My question is, can a relativistic rocket ever dilate time enough to be practical? Like say, travelling 500 lightyears in only 12 days ship time?
I have heard that rockets can't accelerate much faster than 1g without killing the crew, and that an equal amount of time is needed to decelerate at 1 g. But couldn't the rocket accelerate at 1g as close as possible to C, and then decelerate at freefall speed, keeping the crew closer to C as long as possible, and increasing the time dilation experienced? I'm sure someone who knows better can tell me why I'm wrong.

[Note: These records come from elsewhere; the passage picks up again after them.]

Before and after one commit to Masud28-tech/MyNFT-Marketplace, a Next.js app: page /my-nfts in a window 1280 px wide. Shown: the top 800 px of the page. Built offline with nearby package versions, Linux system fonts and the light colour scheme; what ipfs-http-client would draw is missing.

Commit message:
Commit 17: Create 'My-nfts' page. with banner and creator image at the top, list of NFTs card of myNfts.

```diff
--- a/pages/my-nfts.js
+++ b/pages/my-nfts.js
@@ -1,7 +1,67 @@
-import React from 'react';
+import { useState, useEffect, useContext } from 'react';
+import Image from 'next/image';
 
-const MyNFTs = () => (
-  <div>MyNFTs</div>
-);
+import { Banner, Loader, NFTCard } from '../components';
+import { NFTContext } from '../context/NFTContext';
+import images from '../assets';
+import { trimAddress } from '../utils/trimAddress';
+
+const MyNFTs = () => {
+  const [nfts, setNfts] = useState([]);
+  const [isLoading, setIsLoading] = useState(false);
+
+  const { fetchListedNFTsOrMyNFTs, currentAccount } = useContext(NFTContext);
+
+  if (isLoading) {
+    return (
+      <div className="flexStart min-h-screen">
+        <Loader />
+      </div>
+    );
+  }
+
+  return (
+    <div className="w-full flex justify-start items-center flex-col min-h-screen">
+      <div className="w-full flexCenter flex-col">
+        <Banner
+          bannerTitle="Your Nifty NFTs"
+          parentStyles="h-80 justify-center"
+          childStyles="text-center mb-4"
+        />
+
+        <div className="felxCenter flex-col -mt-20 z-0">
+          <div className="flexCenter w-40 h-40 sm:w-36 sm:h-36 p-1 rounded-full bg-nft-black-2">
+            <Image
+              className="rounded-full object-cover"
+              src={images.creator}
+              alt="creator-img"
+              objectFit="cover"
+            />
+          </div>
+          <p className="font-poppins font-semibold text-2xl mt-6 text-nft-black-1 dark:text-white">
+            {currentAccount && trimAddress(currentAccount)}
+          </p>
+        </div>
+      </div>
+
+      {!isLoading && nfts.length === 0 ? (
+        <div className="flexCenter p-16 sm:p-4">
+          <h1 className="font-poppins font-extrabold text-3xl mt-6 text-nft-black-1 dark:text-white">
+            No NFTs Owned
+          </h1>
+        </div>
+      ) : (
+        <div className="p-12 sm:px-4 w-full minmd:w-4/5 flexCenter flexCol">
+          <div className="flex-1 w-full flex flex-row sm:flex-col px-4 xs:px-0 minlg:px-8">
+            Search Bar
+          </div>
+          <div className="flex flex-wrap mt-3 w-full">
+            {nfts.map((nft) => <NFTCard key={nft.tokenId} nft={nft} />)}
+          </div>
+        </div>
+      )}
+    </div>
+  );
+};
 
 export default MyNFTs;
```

I'm also assuming this is a laser sail, and have read of hypothetical laser sail methods to accelerate small payloads to 0.26 C in ten minutes. I highly suspect that would kill the crew. Intuitively, I feel using beams to accelerate the ship would be more subtle, and not cause the ship to experience high G forces, but once again, I'm sure somebody who knows more about it can tell me why I'm wrong.
So, that's the question, is there anyway to accelerate a human crew, without killing them, close enough to C and fast enough that the time dilation shortens interstellar trips to weeks or months ship time, thus making it a more practical mode of travel.

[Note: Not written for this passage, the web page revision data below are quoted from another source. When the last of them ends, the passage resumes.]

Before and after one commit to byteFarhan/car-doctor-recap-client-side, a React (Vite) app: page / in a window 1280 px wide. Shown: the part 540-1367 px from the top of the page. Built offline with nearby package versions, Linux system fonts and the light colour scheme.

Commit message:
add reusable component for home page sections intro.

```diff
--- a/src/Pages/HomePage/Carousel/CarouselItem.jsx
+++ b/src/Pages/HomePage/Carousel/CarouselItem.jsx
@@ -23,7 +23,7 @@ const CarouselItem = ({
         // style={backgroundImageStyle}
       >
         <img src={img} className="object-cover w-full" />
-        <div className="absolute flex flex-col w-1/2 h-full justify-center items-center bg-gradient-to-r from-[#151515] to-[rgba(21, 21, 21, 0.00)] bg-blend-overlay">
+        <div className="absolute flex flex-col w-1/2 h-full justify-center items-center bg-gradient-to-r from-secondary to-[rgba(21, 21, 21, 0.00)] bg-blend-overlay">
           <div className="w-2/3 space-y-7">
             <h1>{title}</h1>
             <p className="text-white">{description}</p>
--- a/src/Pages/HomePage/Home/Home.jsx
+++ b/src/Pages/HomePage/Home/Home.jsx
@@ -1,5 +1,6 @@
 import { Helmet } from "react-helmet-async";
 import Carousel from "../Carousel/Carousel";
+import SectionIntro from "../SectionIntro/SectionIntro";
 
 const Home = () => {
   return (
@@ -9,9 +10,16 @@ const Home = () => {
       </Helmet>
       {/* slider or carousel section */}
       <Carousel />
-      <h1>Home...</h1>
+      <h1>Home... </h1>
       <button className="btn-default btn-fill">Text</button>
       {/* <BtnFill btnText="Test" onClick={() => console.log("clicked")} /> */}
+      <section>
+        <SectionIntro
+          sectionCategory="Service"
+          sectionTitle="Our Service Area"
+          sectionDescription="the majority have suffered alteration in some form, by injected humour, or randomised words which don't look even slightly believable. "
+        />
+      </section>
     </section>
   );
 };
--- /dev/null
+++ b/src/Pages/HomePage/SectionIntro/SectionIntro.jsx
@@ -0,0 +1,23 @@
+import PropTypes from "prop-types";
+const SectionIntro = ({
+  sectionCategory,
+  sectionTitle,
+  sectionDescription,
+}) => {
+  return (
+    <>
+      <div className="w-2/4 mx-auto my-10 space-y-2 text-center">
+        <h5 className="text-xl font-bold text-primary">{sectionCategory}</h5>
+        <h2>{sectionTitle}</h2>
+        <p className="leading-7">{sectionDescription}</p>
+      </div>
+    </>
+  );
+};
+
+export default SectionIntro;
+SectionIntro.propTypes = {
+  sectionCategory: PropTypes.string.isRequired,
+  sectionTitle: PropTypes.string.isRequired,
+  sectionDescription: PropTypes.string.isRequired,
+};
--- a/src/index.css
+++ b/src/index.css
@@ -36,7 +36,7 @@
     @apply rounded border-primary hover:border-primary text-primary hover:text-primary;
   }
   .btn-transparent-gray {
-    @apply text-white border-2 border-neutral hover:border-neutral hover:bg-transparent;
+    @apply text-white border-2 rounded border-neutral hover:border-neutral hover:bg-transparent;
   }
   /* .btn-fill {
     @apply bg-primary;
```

What's the absolute most we could shorten, say, a 500 lightyear trip for them?